I watched this disease do this to my Mom. I watched even before her official diagnosis in 2011. I watched after diagnosis as her test numbers went down, as her dependencies went up, as we lost her day by day and second by second.

She was taken from us not by a Tsunami but a slow eroding merciless tide and we were helpless. 

I miss her every single day. I miss her so much now with the holidays coming. I can't go into a HomeGoods without sobbing at the seasonal decor. I need her in this rough exhausting phase of motherhood/wifehood/livelihood. How did she do it all? How did she do it all with a smile on her face and fresh flowers in the house? How did she always look beautiful and smell like Chanel? What was her secret? What did she not get to tell me about how hard and wonderful her late 30's/early 40's were? 

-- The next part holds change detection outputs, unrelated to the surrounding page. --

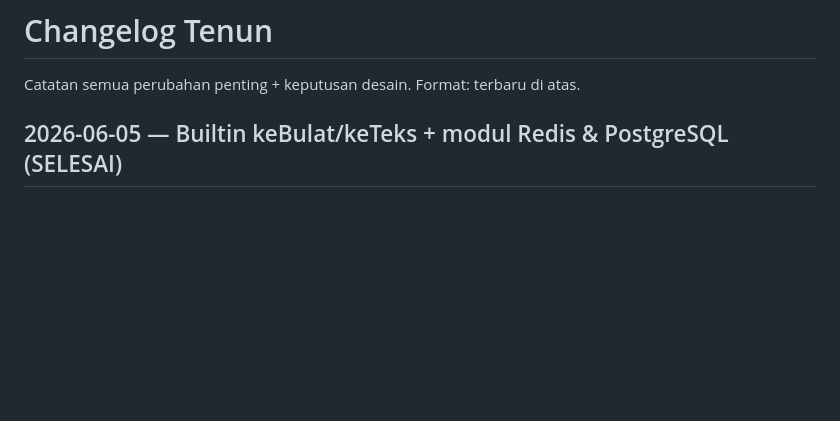
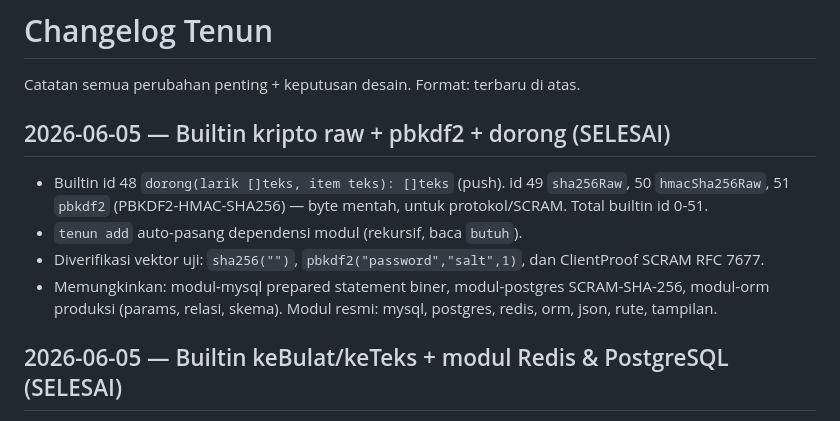
Before and after one commit to TenunLang/Tenun, a Markdown page: CHANGELOG.md, the part around the change. GitHub-like rendering; blank space fills up the shorter version.

Commit message:
Changelog: kripto raw + pbkdf2 + dorong

```diff
--- a/CHANGELOG.md
+++ b/CHANGELOG.md
@@ -1,6 +1,13 @@
 # Changelog Tenun
 
 Catatan semua perubahan penting + keputusan desain. Format: terbaru di atas.
+
+## 2026-06-05 — Builtin kripto raw + pbkdf2 + dorong (SELESAI)
+
+- Builtin id 48 `dorong(larik []teks, item teks): []teks` (push). id 49 `sha256Raw`, 50 `hmacSha256Raw`, 51 `pbkdf2` (PBKDF2-HMAC-SHA256) — byte mentah, untuk protokol/SCRAM. Total builtin id 0-51.
+- `tenun add` auto-pasang dependensi modul (rekursif, baca `butuh`).
+- Diverifikasi vektor uji: `sha256("")`, `pbkdf2("password","salt",1)`, dan ClientProof SCRAM RFC 7677.
+- Memungkinkan: modul-mysql prepared statement biner, modul-postgres SCRAM-SHA-256, modul-orm produksi (params, relasi, skema). Modul resmi: mysql, postgres, redis, orm, json, rute, tampilan.
 
 ## 2026-06-05 — Builtin keBulat/keTeks + modul Redis & PostgreSQL (SELESAI)
 
```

It is unfair what this disease did to her. And to us. And to the entire community of people that loved her. She should be here, letting Gumbo up on her bed. Dancing with my father on their deck, helping me decorate for the holidays or just hugging me. Holding my hand. Stroking my hair. She should be at Jazzercise with her friends, at Thanksgiving at Chipmunk Hill. I miss her touch. The soothing touch of a mother to let you know it will all be okay.

She should be here. And Alzheimer's took her from us. 

There is still no cure. And still no prevention. This is why I walk and why I obnoxiously ask for money every single year. I won't stop until there is a cure. 

My Walk donation Link:

Tuesday, August 7, 2018

#CLT for Charlotte

Our Mom community here in Charlotte is a strong one. One of my friends I have met through this community and through blogging is going through the unimaginable. April Robson writes for Smidge of This and has always reached out to me during my fundraising for Alzheimer's and just in general as Mom's health continued to decline. She makes hair bows for little girls and created one just for Krewe BB and donated her proceeds to our walk. 

Earlier this week April's daughter Charlotte was diagnosed with Leukodystrophy, a rare, incurable and terminal disease. As you can imagine her family is heartbroken with this diagnosis and they are going to spend their next moments loving and caring for their baby girl. 

Currently the family has asked for us to let them have their privacy but if you want to help you can do the three following things immediately:

1. Prayer. This disease can be genetic so we are asking for prayers for the health of her two other children. Also prayer for Charlotte to be wrapped in love and comfort as there is no treatment plan for her at this time.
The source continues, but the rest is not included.